*** Opening of INFORMATION SHOWN ***
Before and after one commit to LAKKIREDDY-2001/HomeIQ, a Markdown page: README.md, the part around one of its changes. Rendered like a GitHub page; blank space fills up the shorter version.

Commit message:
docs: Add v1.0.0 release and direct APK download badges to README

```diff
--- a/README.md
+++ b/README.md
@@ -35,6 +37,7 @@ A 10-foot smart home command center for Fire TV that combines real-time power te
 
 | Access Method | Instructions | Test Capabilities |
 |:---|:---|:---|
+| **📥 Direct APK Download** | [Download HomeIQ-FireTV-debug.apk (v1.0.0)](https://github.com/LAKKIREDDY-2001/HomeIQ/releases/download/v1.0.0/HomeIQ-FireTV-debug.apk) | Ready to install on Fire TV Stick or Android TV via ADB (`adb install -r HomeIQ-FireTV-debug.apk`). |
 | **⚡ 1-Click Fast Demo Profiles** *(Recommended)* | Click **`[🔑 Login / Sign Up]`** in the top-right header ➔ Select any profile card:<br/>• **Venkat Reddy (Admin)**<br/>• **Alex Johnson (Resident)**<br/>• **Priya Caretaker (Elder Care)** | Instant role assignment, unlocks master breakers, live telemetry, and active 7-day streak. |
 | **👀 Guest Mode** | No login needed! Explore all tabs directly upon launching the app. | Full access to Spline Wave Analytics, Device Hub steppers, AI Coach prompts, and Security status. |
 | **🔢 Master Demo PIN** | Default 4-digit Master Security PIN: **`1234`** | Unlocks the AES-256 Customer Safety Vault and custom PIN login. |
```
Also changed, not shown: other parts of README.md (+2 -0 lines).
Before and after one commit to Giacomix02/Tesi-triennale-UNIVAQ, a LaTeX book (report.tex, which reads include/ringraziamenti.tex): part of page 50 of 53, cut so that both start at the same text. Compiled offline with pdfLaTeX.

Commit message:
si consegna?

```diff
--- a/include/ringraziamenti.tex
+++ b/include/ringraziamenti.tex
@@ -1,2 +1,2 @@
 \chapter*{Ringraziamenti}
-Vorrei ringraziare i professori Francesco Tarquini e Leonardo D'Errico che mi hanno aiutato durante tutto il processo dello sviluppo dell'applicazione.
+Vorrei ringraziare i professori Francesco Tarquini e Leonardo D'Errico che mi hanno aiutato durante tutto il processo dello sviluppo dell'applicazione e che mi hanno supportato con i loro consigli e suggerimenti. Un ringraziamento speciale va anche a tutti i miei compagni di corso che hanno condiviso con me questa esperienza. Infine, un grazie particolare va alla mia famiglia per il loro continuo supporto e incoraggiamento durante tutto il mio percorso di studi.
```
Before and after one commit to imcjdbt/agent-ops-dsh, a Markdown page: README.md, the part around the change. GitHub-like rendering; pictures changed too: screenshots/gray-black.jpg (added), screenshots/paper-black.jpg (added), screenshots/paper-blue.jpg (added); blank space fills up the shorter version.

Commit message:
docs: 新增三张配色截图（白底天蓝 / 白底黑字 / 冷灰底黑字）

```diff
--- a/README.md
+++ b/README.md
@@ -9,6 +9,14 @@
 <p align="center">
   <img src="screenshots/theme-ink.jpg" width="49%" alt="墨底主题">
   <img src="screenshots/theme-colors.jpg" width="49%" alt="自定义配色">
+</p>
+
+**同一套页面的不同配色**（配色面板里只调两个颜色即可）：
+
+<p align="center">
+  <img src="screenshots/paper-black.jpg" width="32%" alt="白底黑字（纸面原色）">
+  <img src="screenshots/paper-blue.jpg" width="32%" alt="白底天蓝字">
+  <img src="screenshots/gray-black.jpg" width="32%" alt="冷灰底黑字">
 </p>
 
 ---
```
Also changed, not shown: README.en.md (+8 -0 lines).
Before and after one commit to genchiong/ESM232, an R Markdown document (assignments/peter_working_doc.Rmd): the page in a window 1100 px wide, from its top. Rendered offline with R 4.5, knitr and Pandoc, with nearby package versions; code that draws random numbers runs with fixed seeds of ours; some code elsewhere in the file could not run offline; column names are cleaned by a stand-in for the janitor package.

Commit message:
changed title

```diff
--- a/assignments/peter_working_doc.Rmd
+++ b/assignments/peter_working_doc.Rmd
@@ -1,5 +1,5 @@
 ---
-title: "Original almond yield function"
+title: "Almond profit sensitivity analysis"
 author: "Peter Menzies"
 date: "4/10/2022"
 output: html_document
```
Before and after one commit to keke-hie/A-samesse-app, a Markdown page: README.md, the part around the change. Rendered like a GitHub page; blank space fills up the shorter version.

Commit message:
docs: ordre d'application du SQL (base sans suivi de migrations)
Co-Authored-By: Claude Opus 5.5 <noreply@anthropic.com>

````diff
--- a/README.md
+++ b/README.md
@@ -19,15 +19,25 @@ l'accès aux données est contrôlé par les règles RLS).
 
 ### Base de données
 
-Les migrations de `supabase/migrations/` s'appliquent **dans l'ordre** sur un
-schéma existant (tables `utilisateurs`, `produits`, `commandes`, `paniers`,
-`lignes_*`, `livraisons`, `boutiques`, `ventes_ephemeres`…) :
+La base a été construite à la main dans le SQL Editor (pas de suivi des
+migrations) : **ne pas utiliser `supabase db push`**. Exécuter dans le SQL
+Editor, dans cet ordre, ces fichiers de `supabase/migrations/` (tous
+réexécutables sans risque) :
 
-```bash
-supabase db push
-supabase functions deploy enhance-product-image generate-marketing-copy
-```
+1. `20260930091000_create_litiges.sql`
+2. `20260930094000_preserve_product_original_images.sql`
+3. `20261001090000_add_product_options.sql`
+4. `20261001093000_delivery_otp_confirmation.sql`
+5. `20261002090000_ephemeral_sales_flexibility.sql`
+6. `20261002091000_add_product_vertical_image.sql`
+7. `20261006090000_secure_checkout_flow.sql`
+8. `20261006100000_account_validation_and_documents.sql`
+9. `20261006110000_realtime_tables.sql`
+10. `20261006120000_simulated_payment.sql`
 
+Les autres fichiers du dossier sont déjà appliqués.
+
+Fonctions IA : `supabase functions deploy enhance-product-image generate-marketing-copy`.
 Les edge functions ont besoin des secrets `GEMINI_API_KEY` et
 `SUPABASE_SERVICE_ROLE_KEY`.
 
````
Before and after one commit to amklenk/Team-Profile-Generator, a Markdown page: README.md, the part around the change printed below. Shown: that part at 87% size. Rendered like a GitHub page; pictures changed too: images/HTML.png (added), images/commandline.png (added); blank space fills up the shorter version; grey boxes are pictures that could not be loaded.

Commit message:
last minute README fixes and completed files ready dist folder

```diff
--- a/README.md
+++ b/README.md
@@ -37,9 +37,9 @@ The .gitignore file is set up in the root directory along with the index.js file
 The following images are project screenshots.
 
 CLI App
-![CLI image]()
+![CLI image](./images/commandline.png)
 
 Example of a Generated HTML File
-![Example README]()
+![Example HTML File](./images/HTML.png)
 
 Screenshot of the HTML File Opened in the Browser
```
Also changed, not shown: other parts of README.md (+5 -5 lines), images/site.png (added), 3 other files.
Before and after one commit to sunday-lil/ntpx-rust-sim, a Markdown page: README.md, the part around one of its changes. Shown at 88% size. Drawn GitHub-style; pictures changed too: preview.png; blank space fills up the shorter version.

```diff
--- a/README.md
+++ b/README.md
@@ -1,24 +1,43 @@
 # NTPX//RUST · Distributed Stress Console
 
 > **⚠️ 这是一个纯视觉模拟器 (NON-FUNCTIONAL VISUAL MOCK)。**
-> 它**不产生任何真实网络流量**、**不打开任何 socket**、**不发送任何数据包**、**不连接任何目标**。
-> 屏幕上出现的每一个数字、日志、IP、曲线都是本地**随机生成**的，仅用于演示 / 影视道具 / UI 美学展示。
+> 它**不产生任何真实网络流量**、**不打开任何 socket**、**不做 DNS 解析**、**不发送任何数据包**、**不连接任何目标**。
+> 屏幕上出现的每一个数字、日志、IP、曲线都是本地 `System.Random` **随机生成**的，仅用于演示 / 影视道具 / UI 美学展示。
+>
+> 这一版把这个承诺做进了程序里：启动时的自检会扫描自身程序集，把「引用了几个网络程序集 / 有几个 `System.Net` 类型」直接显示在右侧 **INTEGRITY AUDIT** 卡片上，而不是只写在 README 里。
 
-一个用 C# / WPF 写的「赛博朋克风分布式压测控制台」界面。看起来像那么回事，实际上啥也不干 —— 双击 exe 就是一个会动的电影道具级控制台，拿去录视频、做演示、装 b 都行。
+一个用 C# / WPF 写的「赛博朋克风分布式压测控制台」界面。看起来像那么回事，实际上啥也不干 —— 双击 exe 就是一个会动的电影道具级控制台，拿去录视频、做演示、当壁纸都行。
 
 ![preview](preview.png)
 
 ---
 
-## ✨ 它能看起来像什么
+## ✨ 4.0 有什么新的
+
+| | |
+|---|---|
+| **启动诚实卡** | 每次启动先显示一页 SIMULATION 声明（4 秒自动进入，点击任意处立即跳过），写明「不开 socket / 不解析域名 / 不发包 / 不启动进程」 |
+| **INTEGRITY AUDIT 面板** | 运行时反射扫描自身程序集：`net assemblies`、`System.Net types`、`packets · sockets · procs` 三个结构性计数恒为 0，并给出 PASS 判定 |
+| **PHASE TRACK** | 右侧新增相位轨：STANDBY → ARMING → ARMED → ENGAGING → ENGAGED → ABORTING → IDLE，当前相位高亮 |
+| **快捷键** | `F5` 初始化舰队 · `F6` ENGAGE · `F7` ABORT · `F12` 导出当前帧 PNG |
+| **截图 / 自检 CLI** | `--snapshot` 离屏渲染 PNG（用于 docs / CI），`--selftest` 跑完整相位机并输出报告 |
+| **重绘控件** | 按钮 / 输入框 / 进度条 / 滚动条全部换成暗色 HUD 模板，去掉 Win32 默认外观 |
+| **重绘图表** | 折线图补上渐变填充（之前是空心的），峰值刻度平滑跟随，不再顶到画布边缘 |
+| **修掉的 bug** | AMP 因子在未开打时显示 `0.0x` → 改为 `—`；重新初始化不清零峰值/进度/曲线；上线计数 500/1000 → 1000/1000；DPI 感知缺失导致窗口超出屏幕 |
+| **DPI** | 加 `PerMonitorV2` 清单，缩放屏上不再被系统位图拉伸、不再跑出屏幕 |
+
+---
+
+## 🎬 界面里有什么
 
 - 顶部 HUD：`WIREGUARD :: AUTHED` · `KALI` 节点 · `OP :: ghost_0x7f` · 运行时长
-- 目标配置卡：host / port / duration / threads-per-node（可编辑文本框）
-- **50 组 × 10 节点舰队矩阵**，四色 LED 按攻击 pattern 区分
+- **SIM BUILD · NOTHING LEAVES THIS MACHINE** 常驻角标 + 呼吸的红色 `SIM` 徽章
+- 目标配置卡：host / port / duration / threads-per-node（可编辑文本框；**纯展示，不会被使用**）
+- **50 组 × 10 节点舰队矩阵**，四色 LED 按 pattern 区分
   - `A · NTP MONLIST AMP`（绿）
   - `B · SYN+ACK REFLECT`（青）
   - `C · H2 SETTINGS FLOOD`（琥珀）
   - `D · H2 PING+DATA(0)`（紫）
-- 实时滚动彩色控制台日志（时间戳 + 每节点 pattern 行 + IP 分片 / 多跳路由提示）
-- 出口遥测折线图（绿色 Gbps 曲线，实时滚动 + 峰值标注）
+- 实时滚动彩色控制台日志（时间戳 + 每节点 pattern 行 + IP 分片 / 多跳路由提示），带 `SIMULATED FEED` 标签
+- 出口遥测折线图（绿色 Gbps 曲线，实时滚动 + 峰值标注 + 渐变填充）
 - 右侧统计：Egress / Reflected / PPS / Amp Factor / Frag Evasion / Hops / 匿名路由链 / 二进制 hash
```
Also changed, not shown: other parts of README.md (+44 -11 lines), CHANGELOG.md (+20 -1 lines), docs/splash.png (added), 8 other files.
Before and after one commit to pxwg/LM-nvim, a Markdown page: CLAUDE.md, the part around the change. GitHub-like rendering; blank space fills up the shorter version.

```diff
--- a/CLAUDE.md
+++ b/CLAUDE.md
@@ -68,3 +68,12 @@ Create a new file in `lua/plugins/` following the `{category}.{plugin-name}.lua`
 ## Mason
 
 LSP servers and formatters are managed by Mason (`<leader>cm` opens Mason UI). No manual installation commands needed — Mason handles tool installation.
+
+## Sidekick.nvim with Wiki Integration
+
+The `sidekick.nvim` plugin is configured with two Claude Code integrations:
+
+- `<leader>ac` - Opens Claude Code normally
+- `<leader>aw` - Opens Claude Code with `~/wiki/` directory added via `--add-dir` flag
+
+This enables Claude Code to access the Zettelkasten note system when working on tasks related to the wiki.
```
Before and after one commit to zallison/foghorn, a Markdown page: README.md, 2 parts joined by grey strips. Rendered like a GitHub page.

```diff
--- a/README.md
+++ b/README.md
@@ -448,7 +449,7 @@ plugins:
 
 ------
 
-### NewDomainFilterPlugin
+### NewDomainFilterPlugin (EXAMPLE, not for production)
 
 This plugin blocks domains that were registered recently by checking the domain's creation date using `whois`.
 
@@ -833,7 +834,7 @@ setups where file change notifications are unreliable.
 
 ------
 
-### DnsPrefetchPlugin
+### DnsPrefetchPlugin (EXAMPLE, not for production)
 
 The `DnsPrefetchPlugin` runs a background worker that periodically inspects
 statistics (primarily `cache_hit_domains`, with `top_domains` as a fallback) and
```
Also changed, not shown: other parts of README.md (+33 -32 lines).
*** Close of INFORMATION SHOWN ***
TRY IT: The answer must be all the lines above that hold the word "DnsPrefetchPlugin".

TASK ANSWER:
-### DnsPrefetchPlugin
+### DnsPrefetchPlugin (EXAMPLE, not for production)
 The `DnsPrefetchPlugin` runs a background worker that periodically inspects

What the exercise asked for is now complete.